Have you ever paid maybe a little too much for some item on eBay? Maybe the auction ended a little higher than you originally had hoped, but then you get the notification: You won it! Do you think think, “Whenever it comes, IF it comes, who cares?” Of course not! You’re checking that UPS tracking number every few hours. “Out for delivery!” Christ paid the highest price that could possibly be paid for the most busted up, defective stock imaginable. But in His eyes we are the pearl of great price. He sold everything that He might have us as His inheritance in glory.
The third item on Paul’s list here: The immeasurable greatness of His power. There’s no power like God’s power. It can move mountains and turn back time. It can raise up kingdoms and bring them down. It can undo any effect of evil and bring the dead out of their graves. And that power is offered to us. In this prayer we catch of glimpse of the incredible package that God has put together for us. He gives us truth to guide, provision as we go, power to do the impossible. How then can we know the mighty strength of God, if that’s what He wants for us? Should we expect to break the laws of nature at will or immediately topple every enemy? Escape any trouble? Miracles like that do happen. But the Bible explains that there are many other ways by which we know the Lord’s matchless strength. We know it by being full of the Holy Spirit (2 Timothy 1:7). We know it by being full of joy (Nehemiah 8:10). We know it by being faced with impossible circumstances (Joshua 1:8-9). And God’s strength is made perfect in our weakness (2 Corinthians 12:9).
Usually we are most interested in the mountain-shaking kind of power, but it is a transformed life that makes a greater difference in this world. The fact that Paul healed some people and had a brilliant intellect was less astounding than the fact that “he who formerly persecuted [them] now preaches the faith he once tried to destroy.” Those who heard that glorified God.
Paul’s prayer for these precious Christians was that they would know what was theirs to receive as children of God and that their love and strength and wisdom would grow and grow. He would wrap up his letter in chapter 6 by saying, “A final word: Be strong in the Lord.” How? We see it here in verse 19: Through belief. Christ has done what is necessary. He has made the way. He has invited us to take it and supplied all we need for the journey. Will we believe and obey?
Remember, this letter is not just some formality or courteous tradition. This is the path forward. This is the way to take that we might lay hold of all that Christ has won for us and promised to us. This is how we can know the power of His resurrection and be transformed from our humble condition into His glorious image.

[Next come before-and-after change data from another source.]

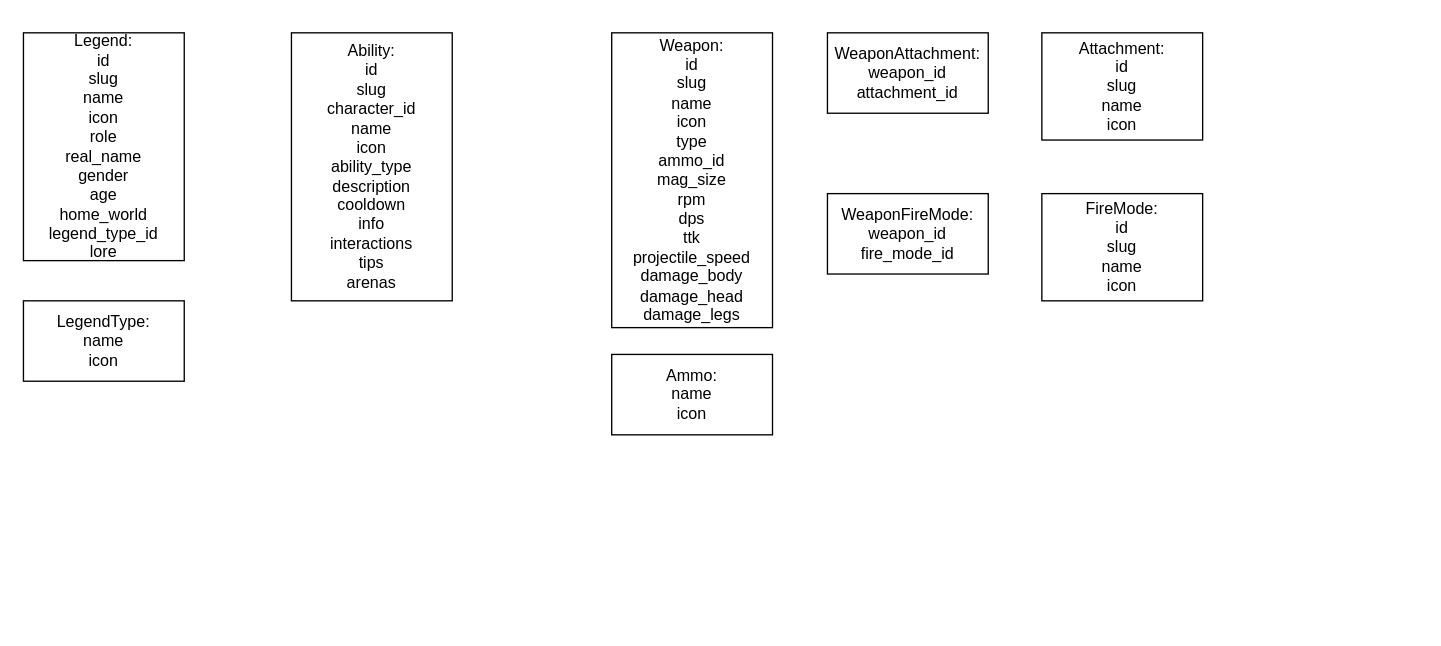
Above: docs/db_diagram_v1.0.drawio in mys1erious/apex-buff-backend (draw.io), before the change. Source tidied: cells renumbered, new cells numbered last; positions are measured from the earlier drawing's top-left corner, leaving out a move shared by most shapes. Both pictures are drawn from the tidied source at 134%, with x=0, y=0 at pixel (23, 32).
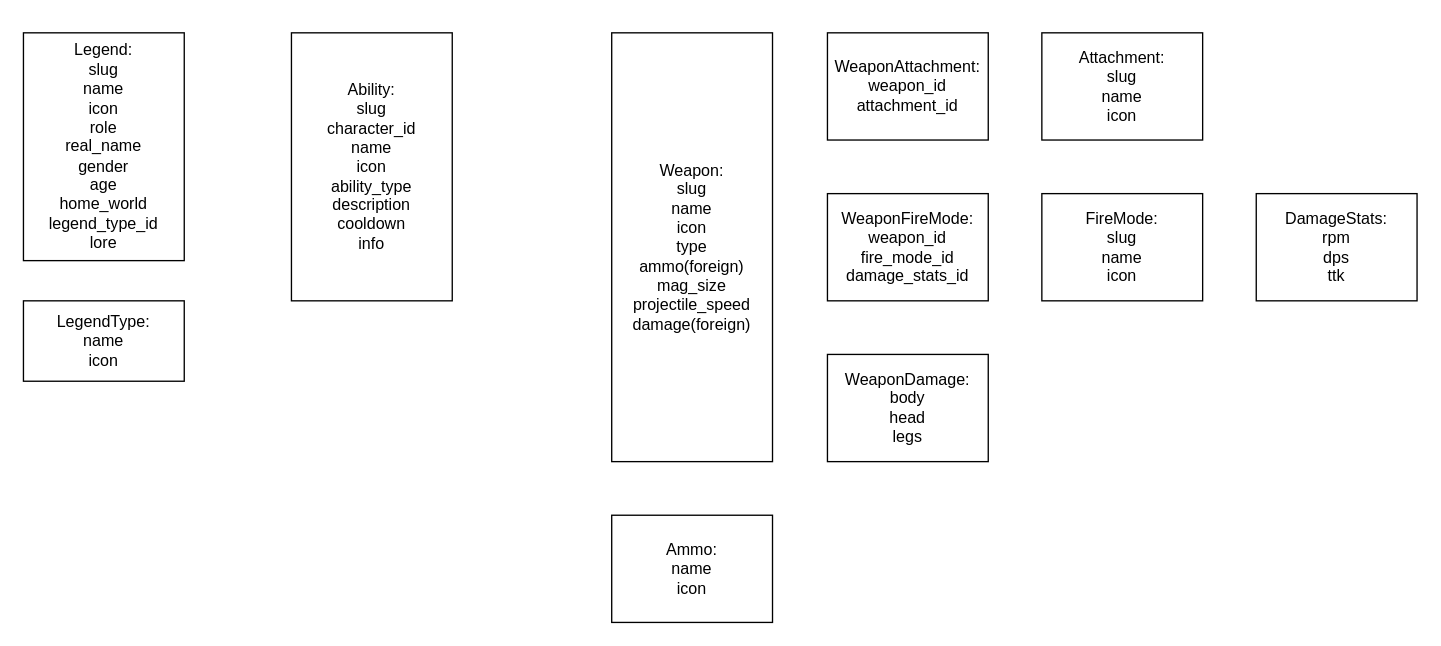
The same page after the edit.

The edit, as a diff of the source:
```diff
@@
 <mxGraphModel>
   <root>
     <mxCell id="0" />
     <mxCell id="1" parent="0" />
     <mxCell id="2" style="edgeStyle=orthogonalEdgeStyle;rounded=0;orthogonalLoop=1;jettySize=auto;html=1;exitX=0.5;exitY=0;exitDx=0;exitDy=0;exitPerimeter=0;entryX=0.5;entryY=0;entryDx=0;entryDy=0;" parent="1" edge="1" source="3" target="3">
       <mxGeometry relative="1" as="geometry" />
     </mxCell>
-    <mxCell id="3" value="Legend:&lt;br&gt;id&lt;br&gt;slug&lt;br&gt;name&lt;br&gt;icon&lt;br&gt;role&lt;br&gt;real_name&lt;br&gt;gender&lt;br&gt;age&lt;br&gt;home_world&lt;br&gt;legend_type_id&lt;br&gt;lore" style="rounded=0;whiteSpace=wrap;html=1;" parent="1" vertex="1">
+    <mxCell id="3" value="Legend:&lt;br&gt;slug&lt;br&gt;name&lt;br&gt;icon&lt;br&gt;role&lt;br&gt;real_name&lt;br&gt;gender&lt;br&gt;age&lt;br&gt;home_world&lt;br&gt;legend_type_id&lt;br&gt;lore" style="rounded=0;whiteSpace=wrap;html=1;" parent="1" vertex="1">
       <mxGeometry width="120" height="170" as="geometry" />
     </mxCell>
-    <mxCell id="4" value="Ability:&lt;br&gt;id&lt;br&gt;slug&lt;br&gt;character_id&lt;br&gt;name&lt;br&gt;icon&lt;br&gt;ability_type&lt;br&gt;description&lt;br&gt;cooldown&lt;br&gt;info&lt;br&gt;interactions&lt;br&gt;tips&lt;br&gt;arenas" style="rounded=0;whiteSpace=wrap;html=1;" parent="1" vertex="1">
+    <mxCell id="4" value="Ability:&lt;br&gt;slug&lt;br&gt;character_id&lt;br&gt;name&lt;br&gt;icon&lt;br&gt;ability_type&lt;br&gt;description&lt;br&gt;cooldown&lt;br&gt;info" style="rounded=0;whiteSpace=wrap;html=1;" parent="1" vertex="1">
       <mxGeometry x="200" width="120" height="200" as="geometry" />
     </mxCell>
-    <mxCell id="5" value="Weapon:&lt;br&gt;id&lt;br&gt;slug&lt;br&gt;name&lt;br&gt;icon&lt;br&gt;type&lt;br&gt;ammo_id&lt;br&gt;mag_size&lt;br&gt;rpm&lt;br&gt;dps&lt;br&gt;ttk&lt;br&gt;projectile_speed&lt;br&gt;damage_body&lt;br&gt;damage_head&lt;br&gt;damage_legs" style="rounded=0;whiteSpace=wrap;html=1;" parent="1" vertex="1">
-      <mxGeometry x="439" width="120" height="220" as="geometry" />
+    <mxCell id="5" value="Weapon:&lt;br&gt;slug&lt;br&gt;name&lt;br&gt;icon&lt;br&gt;type&lt;br&gt;ammo(foreign)&lt;br&gt;mag_size&lt;br&gt;projectile_speed&lt;br&gt;damage(foreign)" style="rounded=0;whiteSpace=wrap;html=1;" parent="1" vertex="1">
+      <mxGeometry x="439" width="120" height="320" as="geometry" />
     </mxCell>
     <mxCell id="6" value="LegendType:&lt;br&gt;name&lt;br&gt;icon" style="rounded=0;whiteSpace=wrap;html=1;" parent="1" vertex="1">
       <mxGeometry y="200" width="120" height="60" as="geometry" />
     </mxCell>
     <mxCell id="7" value="Ammo:&lt;br&gt;name&lt;br&gt;icon" style="rounded=0;whiteSpace=wrap;html=1;" parent="1" vertex="1">
-      <mxGeometry x="439" y="240" width="120" height="60" as="geometry" />
+      <mxGeometry x="439" y="360" width="120" height="80" as="geometry" />
     </mxCell>
-    <mxCell id="8" value="Attachment:&lt;br&gt;id&lt;br&gt;slug&lt;br&gt;name&lt;br&gt;icon" style="rounded=0;whiteSpace=wrap;html=1;" parent="1" vertex="1">
+    <mxCell id="8" value="Attachment:&lt;br&gt;slug&lt;br&gt;name&lt;br&gt;icon" style="rounded=0;whiteSpace=wrap;html=1;" parent="1" vertex="1">
       <mxGeometry x="760" width="120" height="80" as="geometry" />
     </mxCell>
     <mxCell id="9" value="WeaponAttachment:&lt;br&gt;weapon_id&lt;br&gt;attachment_id" style="rounded=0;whiteSpace=wrap;html=1;" parent="1" vertex="1">
-      <mxGeometry x="600" width="120" height="60" as="geometry" />
+      <mxGeometry x="600" width="120" height="80" as="geometry" />
     </mxCell>
-    <mxCell id="10" value="FireMode:&lt;br&gt;id&lt;br&gt;slug&lt;br&gt;name&lt;br&gt;icon" style="rounded=0;whiteSpace=wrap;html=1;" parent="1" vertex="1">
+    <mxCell id="10" value="FireMode:&lt;br&gt;slug&lt;br&gt;name&lt;br&gt;icon" style="rounded=0;whiteSpace=wrap;html=1;" parent="1" vertex="1">
       <mxGeometry x="760" y="120" width="120" height="80" as="geometry" />
     </mxCell>
-    <mxCell id="11" value="WeaponFireMode:&lt;br&gt;weapon_id&lt;br&gt;fire_mode_id" style="rounded=0;whiteSpace=wrap;html=1;" parent="1" vertex="1">
-      <mxGeometry x="600" y="120" width="120" height="60" as="geometry" />
+    <mxCell id="11" value="WeaponFireMode:&lt;br&gt;weapon_id&lt;br&gt;fire_mode_id&lt;br&gt;damage_stats_id" style="rounded=0;whiteSpace=wrap;html=1;" parent="1" vertex="1">
+      <mxGeometry x="600" y="120" width="120" height="80" as="geometry" />
     </mxCell>
+    <mxCell id="12" value="WeaponDamage:&lt;br&gt;body&lt;br&gt;head&lt;br&gt;legs" style="rounded=0;whiteSpace=wrap;html=1;" parent="1" vertex="1">
+      <mxGeometry x="600" y="240" width="120" height="80" as="geometry" />
+    </mxCell>
+    <mxCell id="13" value="DamageStats:&lt;br&gt;rpm&lt;br&gt;dps&lt;br&gt;ttk" style="rounded=0;whiteSpace=wrap;html=1;" parent="1" vertex="1">
+      <mxGeometry x="920" y="120" width="120" height="80" as="geometry" />
+    </mxCell>
   </root>
 </mxGraphModel>
```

Today, if you’re not a Christian what Paul has been praying about is not directed at you. These are hopes and plans and promises made for those who are in Christ. If you die without being born again, you get none of it. And, along the way, you do not have access to the riches of God’s grace. But you don’t have to stay that way. Jesus Christ really came from heaven to earth, lived a sinless life, died on a cross and rose again. He’s alive today and His desire is for you! He knows you and loves you more than you could ever comprehend. You are a precious jewel He wants to retrieve from the crust of the earth. But He won’t force you. He waits for you to surrender and accept His free offer of salvation. There’s no work you need to do, no price you can pay. It is by grace, through faith that you are saved. If you confess with your mouth Jesus as Lord and believe in your heart that God has raised Him from the dead, you will be saved. Saved from all the wrong things you’ve ever done. Saved from hell and adopted into the family of God, immediately being granted all the privileges of being a child of our heavenly Father. Call on the name of Jesus Christ. Tell Him you believe and will go His way. Begin your life of faith and start to know and then grow with us in His hope, grace and strength.